By reading this book, you will develop the skills to perceive a space and its contents in light, and be able to devise a layout of luminaires that will provide that lit appearance.
Written by renowned lighting expert Christopher (Kit) Cuttle, the book:
- explains the difference between vision and perception, which is the distinction between providing lighting to make things visible, and providing it to influence the appearance of everything that is visible;
- demonstrates how lighting patterns generated by three-dimensional objects interacting with directional lighting are strongly influential upon how the visual perception process enables us to recognize object attributes, such as lightness, colourfulness, texture and gloss;
- reveals how a designer who understands the role of these lighting patterns in the perceptual process may employ them either to reveal, or to subdue, or to enhance the appearance of selected object attributes by creating appropriate spatial distributions of light;
- carefully explains calculational techniques and provides easy-to-use spreadsheets, so that layouts of lamps and luminaires are derived that can be relied upon to achieve the required illumination distributions.
Practical lighting design involves devising three-dimensional light fields that create luminous hierarchies related to the visual significance of each element within a scene. By providing you with everything you need to develop a design concept - from the understanding of how lighting influences human perceptions of surroundings, through to engineering efficient and effective lighting solutions – Kit Cuttle instills in his readers a new-found confidence in lighting design.
Table of Contents
Introduction 1. The Role of Visual Perception 2. Ambient Illumination 3. Brightness Patterns 4. Illumination Hierarchy 5. Lighting Patterns 6. Luminous Elements 7. Getting it all together
Christopher Cuttle, MA, FCIBSE, FIESANZ, FIESNA, FSLL, is a lighting designer, educator, and author who lives in New Zealand.

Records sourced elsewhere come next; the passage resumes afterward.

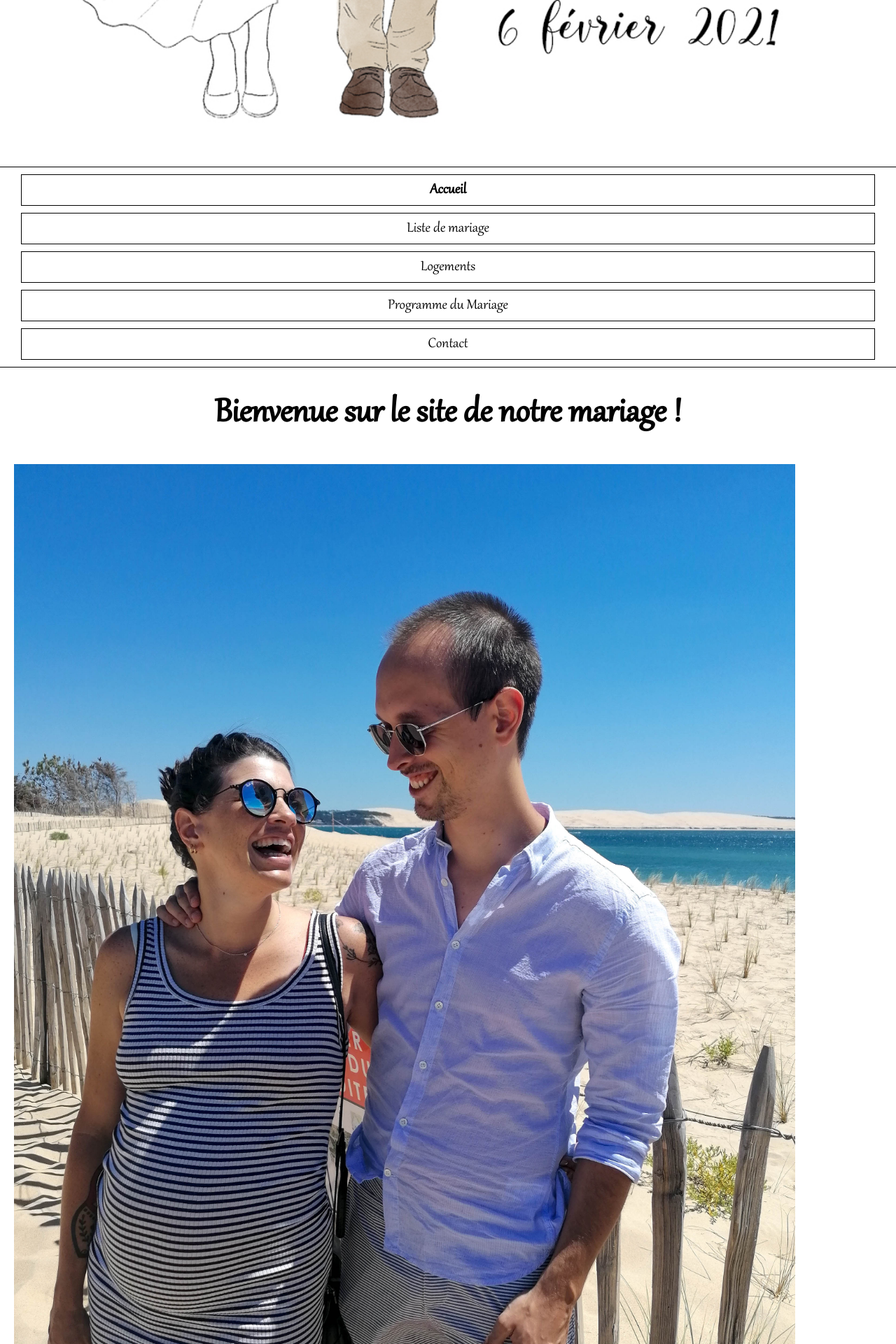
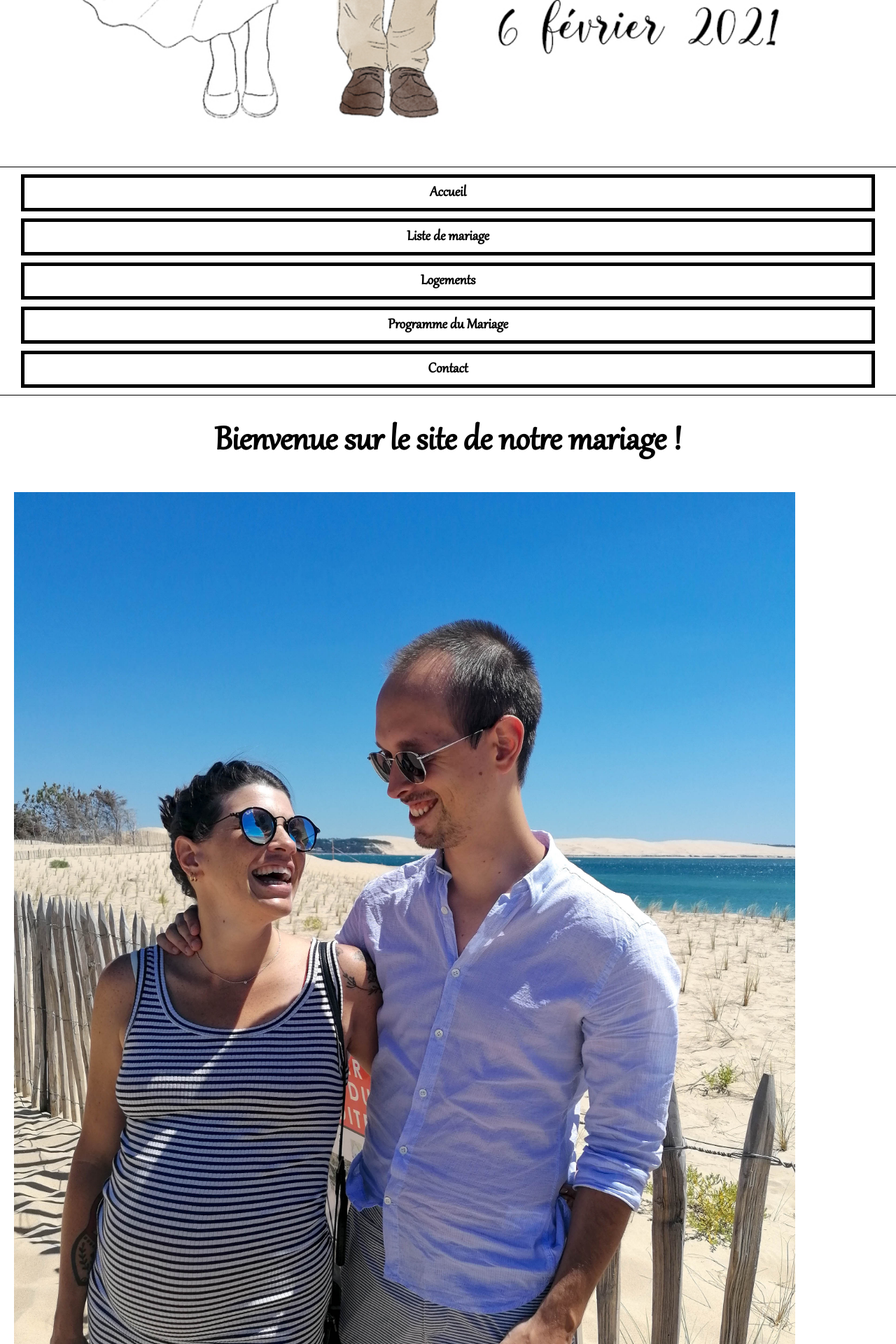
Before and after one commit to Germinal-A/Site-du-Mariage-de-Julia-et-Germain, a Jekyll site: the page built from index.md, in a window 1280 px wide. Shown: the part 484-2404 px from the top of the page at 70% size. Built offline with Jekyll 4.4.1, drawn with Linux system fonts in a browser that asks for light colours.

Commit message:
Update main.scss

```diff
--- a/_sass/main.scss
+++ b/_sass/main.scss
@@ -59,7 +59,7 @@
   ul a {
     flex: auto;
     text-align: center;
-    border: 1px solid black;
+    border: 5px solid black;
     margin: 5px 25px;
     padding: 2px;
     li.active {
@@ -69,6 +69,10 @@
   a {
     text-decoration: none;
     color: black;
+  }
+  a:link {
+    color: black;
+    font-weight: bold;
   }
 }
 
```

He gained broad experience of lighting in the UK before taking up academic positions in New Zealand (Senior Lecturer in schools of architecture in Wellington and Auckland) and in the USA (Head of Graduate Education in Lighting at the Lighting Research Center, Rensselaer Polytechnic Institute, New York). His books Lighting by Design (2003, 2nd edition 2008), and Light for Art’s Sake (2007), are both published by Routledge.